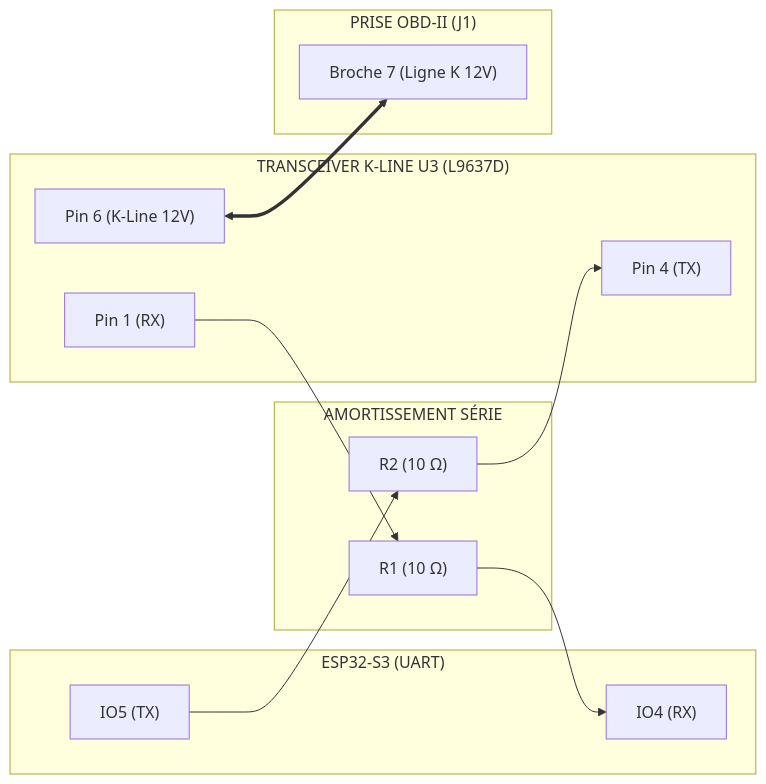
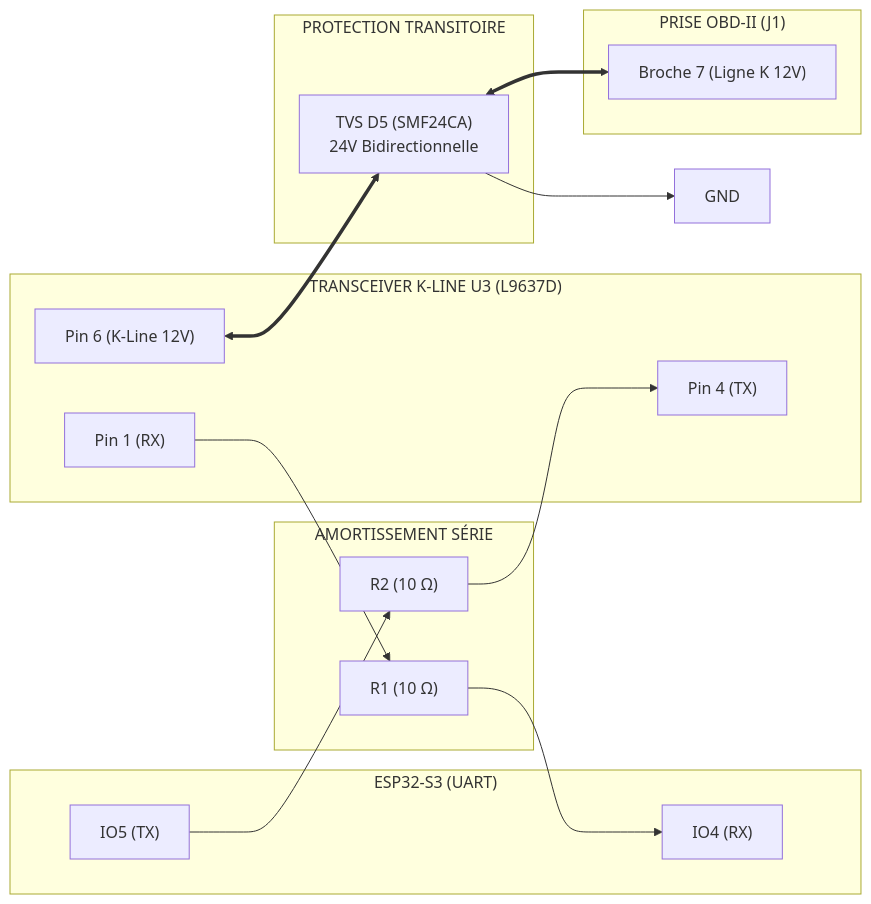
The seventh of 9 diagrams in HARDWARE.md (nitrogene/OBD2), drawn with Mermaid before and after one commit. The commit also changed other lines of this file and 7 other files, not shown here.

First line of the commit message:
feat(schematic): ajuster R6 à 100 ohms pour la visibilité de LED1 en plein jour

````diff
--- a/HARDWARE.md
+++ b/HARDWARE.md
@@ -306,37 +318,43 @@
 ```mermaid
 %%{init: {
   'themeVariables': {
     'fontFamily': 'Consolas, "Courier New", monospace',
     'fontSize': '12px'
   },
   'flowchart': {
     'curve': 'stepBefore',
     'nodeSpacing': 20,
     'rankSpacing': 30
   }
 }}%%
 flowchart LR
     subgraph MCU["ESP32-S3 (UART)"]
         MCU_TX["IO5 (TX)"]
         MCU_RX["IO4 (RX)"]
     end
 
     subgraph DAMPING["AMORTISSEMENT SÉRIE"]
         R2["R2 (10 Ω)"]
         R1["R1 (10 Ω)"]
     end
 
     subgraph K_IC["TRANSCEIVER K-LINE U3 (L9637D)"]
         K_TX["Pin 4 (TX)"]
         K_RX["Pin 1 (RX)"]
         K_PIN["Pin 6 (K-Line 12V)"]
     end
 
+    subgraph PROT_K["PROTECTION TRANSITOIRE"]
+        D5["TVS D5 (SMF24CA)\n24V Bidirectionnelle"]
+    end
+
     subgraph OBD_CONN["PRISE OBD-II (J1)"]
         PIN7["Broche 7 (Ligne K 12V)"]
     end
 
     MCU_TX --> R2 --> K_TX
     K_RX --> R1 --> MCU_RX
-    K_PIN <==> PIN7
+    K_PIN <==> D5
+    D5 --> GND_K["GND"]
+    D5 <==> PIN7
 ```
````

-=-=-

Exercise goal
Above are the records; print them all exactly and keep the pictures out.

Final answer
The seventh of 9 diagrams in HARDWARE.md (nitrogene/OBD2), drawn with Mermaid before and after one commit. The commit also changed other lines of this file and 7 other files, not shown here.

First line of the commit message:
feat(schematic): ajuster R6 à 100 ohms pour la visibilité de LED1 en plein jour

````diff
--- a/HARDWARE.md
+++ b/HARDWARE.md
@@ -306,37 +318,43 @@
 ```mermaid
 %%{init: {
   'themeVariables': {
     'fontFamily': 'Consolas, "Courier New", monospace',
     'fontSize': '12px'
   },
   'flowchart': {
     'curve': 'stepBefore',
     'nodeSpacing': 20,
     'rankSpacing': 30
   }
 }}%%
 flowchart LR
     subgraph MCU["ESP32-S3 (UART)"]
         MCU_TX["IO5 (TX)"]
         MCU_RX["IO4 (RX)"]
     end
 
     subgraph DAMPING["AMORTISSEMENT SÉRIE"]
         R2["R2 (10 Ω)"]
         R1["R1 (10 Ω)"]
     end
 
     subgraph K_IC["TRANSCEIVER K-LINE U3 (L9637D)"]
         K_TX["Pin 4 (TX)"]
         K_RX["Pin 1 (RX)"]
         K_PIN["Pin 6 (K-Line 12V)"]
     end
 
+    subgraph PROT_K["PROTECTION TRANSITOIRE"]
+        D5["TVS D5 (SMF24CA)\n24V Bidirectionnelle"]
+    end
+
     subgraph OBD_CONN["PRISE OBD-II (J1)"]
         PIN7["Broche 7 (Ligne K 12V)"]
     end
 
     MCU_TX --> R2 --> K_TX
     K_RX --> R1 --> MCU_RX
-    K_PIN <==> PIN7
+    K_PIN <==> D5
+    D5 --> GND_K["GND"]
+    D5 <==> PIN7
 ```
````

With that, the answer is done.